Surviving the Deep Freeze: 5 Ways to Keep Kids Safe this Winter
Many parents are anxious to get their kids outside for some fresh air and exercise - and to enjoy all that our Wisconsin winter has to offer, but even a few extra minutes of exposure to extreme cold can be dangerous to kids. The Kohl's Cares Grow Safe & Healthy Program, a partnership of Children's Hospital and Kohl's Cares, offers five ways to keep kids safe this winter:
The key to protecting against freezing temps is layering. Wool, silk or fleece layers are preferable. Avoid cotton because it doesn't hold body heat well and doesn't dry quickly once it's wet. The outer layer of your clothing should be tightly woven and wind resistant. Layers include: a hat, scarf or knit mask to cover face and mouth; sleeves that are snug at the wrist; waterproof mittens (warmer than gloves); water-resistant coat and boots; wool socks and several layers of loose-fitting clothing.

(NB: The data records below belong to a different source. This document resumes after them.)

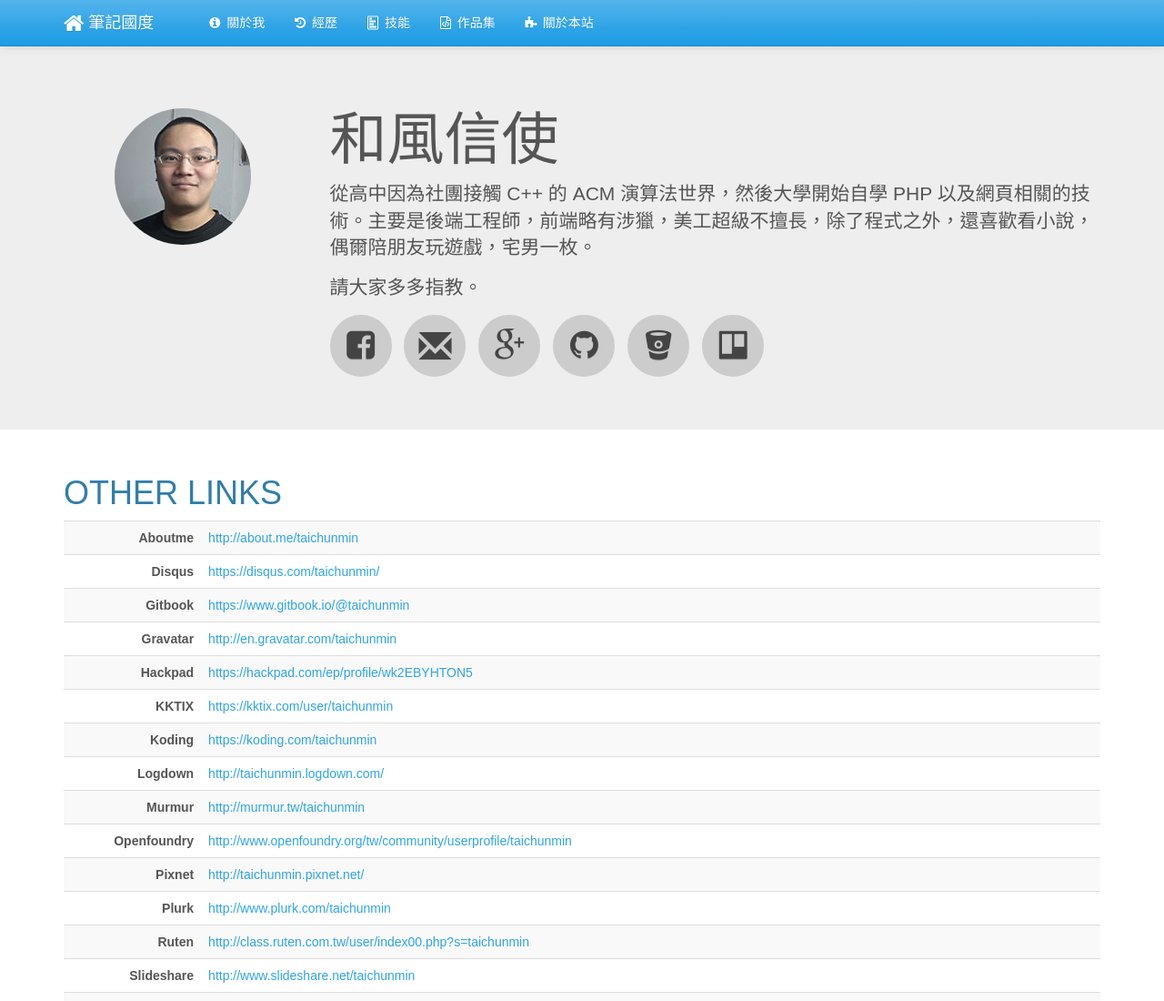
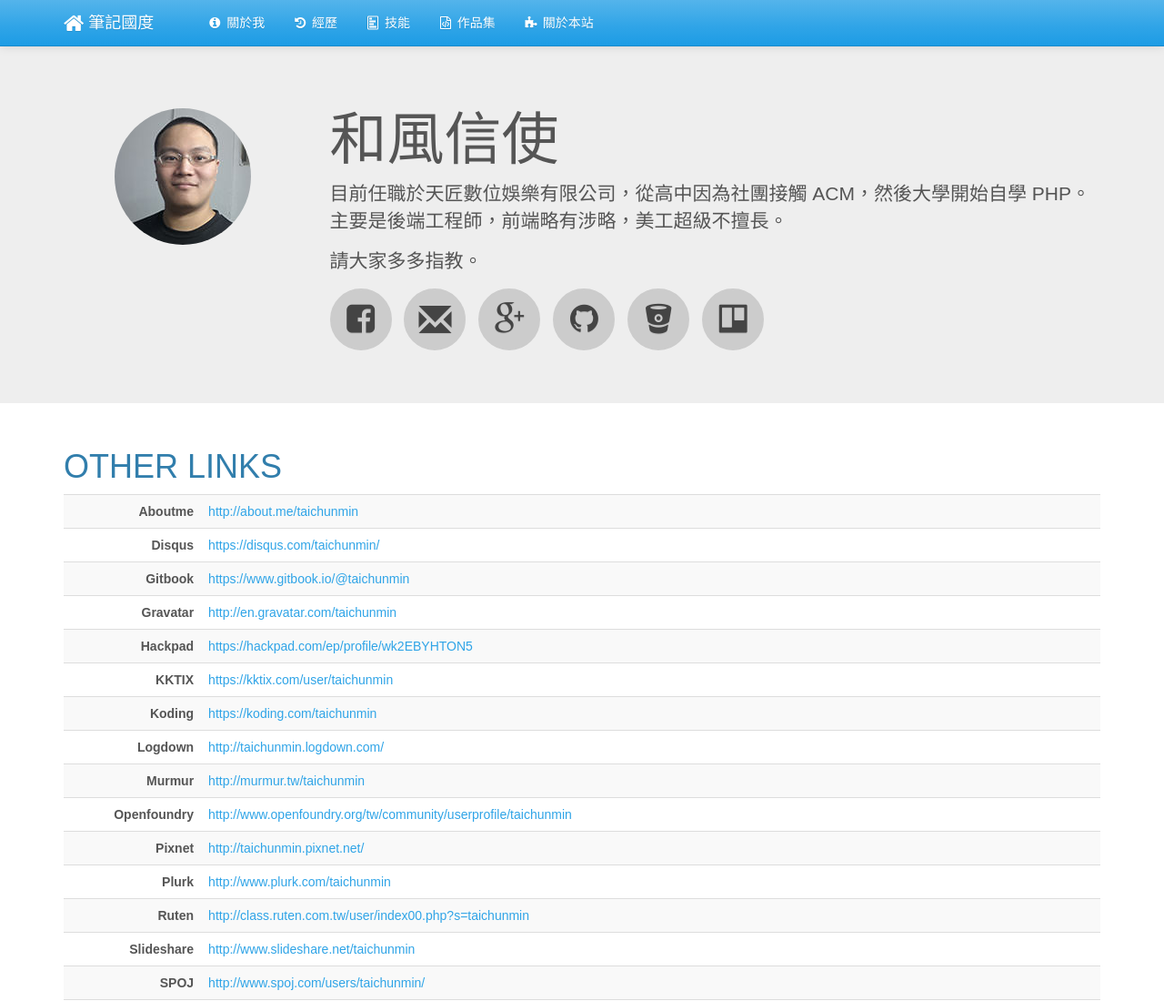
Before and after one commit to taichunmin/blog-v2, a plain HTML site: page about-me.html in a window 1280 px wide. Shown: the top 1100 px of the page at 91% size. Drawn offline with nearby package versions, Linux system fonts and the light colour scheme; files that its build step writes are made by us from their sources.

Commit message:
Update 自我簡介

```diff
--- a/about-me.html
+++ b/about-me.html
@@ -99,7 +99,7 @@
 					</div>
 					<div class="col-sm-9">
 						<h1>和風信使</h1>
-						<p class="lead">從高中因為社團接觸 C++ 的 ACM 演算法世界，然後大學開始自學 PHP 以及網頁相關的技術。主要是後端工程師，前端略有涉獵，美工超級不擅長，除了程式之外，還喜歡看小說，偶爾陪朋友玩遊戲，宅男一枚。</p>
+						<p class="lead">目前任職於天匠數位娛樂有限公司，從高中因為社團接觸 ACM，然後大學開始自學 PHP。主要是後端工程師，前端略有涉略，美工超級不擅長。</p>
 						<p>請大家多多指教。</p>
 					</div>
 					<div id="about-me-social" class="col-sm-9 col-sm-offset-3">
```
Also changed, not shown: index.html (+1 -1 lines).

Sunscreen and water are two items it's easy to overlook when it's cold outside. But, it is just as important to protect skin when glare from the snow makes sun damage more likely. Apply a high SPF sunscreen and lip balm with sun block before heading outside. Children dehydrate easily even in cold temperatures, so load kids up with water often when they are playing outside.
Check kids often to make sure they are warm and dry. Kids younger than 8 years old should not be outside without adult supervision. Have them take frequent breaks to come inside to warm up and hydrate. Never send children outside in extreme weather conditions like snow and ice storms.
Know the signs
It's much easier to prevent frostbite and hypothermia than to treat them. Frostbite happens when the skin and outer tissues become frozen. This condition tends to happen on fingers, toes, ears and nose. If you think your child has frostbite, bring them indoors and put the affected area in warm (not hot) water, and do not rub the skin. If the condition persists, call your pediatrician immediately. Hypothermia happens when the body temperature falls below normal due to exposure to cold temperatures. Signs of hypothermia are shivering, slurred speech and unusual behavior. If you think your child has hypothermia, call 9-1-1 immediately.
Winter weather conditions can change rapidly. Keep extra, dry clothing and warm blankets on hand at home and when traveling. Watch the weather, and plan to head inside if conditions do become hazardous. Children should stay indoors when the temperature or wind chill dips into the teens or below.